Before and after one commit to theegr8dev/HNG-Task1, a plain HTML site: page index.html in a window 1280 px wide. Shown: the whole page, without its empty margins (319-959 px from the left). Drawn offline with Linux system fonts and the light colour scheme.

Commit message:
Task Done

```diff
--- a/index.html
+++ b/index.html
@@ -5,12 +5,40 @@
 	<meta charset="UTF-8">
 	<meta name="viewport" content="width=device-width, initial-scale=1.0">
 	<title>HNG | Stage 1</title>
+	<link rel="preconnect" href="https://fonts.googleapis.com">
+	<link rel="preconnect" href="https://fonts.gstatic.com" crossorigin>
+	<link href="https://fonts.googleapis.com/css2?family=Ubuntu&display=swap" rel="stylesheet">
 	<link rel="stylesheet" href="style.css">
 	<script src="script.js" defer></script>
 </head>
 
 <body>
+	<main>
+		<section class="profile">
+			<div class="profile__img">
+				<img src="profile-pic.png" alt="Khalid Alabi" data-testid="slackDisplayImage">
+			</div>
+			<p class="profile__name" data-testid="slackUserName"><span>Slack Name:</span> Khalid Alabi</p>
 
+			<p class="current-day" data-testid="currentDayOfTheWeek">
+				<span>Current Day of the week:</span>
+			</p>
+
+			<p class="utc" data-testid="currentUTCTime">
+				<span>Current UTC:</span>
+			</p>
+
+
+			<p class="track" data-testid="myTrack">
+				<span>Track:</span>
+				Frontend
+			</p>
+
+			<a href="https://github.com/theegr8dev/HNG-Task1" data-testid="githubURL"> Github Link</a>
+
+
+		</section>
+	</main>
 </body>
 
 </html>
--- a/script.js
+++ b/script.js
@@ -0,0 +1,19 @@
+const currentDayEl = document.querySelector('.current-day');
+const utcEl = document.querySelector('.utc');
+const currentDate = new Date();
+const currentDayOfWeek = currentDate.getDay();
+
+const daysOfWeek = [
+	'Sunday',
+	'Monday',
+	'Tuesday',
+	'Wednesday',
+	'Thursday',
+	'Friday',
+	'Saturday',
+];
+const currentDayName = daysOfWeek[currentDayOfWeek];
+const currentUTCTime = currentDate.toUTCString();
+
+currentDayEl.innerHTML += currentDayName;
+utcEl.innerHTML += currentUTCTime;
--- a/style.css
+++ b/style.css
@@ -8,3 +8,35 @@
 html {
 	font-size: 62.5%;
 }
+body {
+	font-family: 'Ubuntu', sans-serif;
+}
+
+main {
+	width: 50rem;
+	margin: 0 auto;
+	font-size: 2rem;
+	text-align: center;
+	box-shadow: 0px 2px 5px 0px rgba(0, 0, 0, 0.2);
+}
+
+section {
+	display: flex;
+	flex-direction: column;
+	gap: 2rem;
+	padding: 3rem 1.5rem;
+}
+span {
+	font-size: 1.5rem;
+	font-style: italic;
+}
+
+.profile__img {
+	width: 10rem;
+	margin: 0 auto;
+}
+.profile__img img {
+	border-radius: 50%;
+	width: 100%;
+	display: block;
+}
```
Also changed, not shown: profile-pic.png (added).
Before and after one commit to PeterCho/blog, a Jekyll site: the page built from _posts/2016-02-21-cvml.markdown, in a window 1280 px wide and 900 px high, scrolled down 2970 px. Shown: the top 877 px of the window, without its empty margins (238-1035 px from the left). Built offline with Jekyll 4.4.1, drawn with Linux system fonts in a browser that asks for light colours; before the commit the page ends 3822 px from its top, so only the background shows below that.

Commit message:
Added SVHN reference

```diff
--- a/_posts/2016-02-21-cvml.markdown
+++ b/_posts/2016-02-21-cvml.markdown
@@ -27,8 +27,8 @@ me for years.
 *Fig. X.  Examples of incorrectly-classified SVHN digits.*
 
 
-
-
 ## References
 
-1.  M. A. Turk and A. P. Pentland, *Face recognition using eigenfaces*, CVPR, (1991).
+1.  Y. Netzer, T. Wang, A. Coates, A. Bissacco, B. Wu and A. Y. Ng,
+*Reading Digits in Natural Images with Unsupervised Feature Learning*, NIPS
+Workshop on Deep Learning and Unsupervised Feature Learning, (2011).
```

=====

* [Instructions to follow]
Once you have checked every line of the material above, return the ones that hold the string "span".

* [Result]
+			<p class="profile__name" data-testid="slackUserName"><span>Slack Name:</span> Khalid Alabi</p>
+				<span>Current Day of the week:</span>
+				<span>Current UTC:</span>
+				<span>Track:</span>
+span {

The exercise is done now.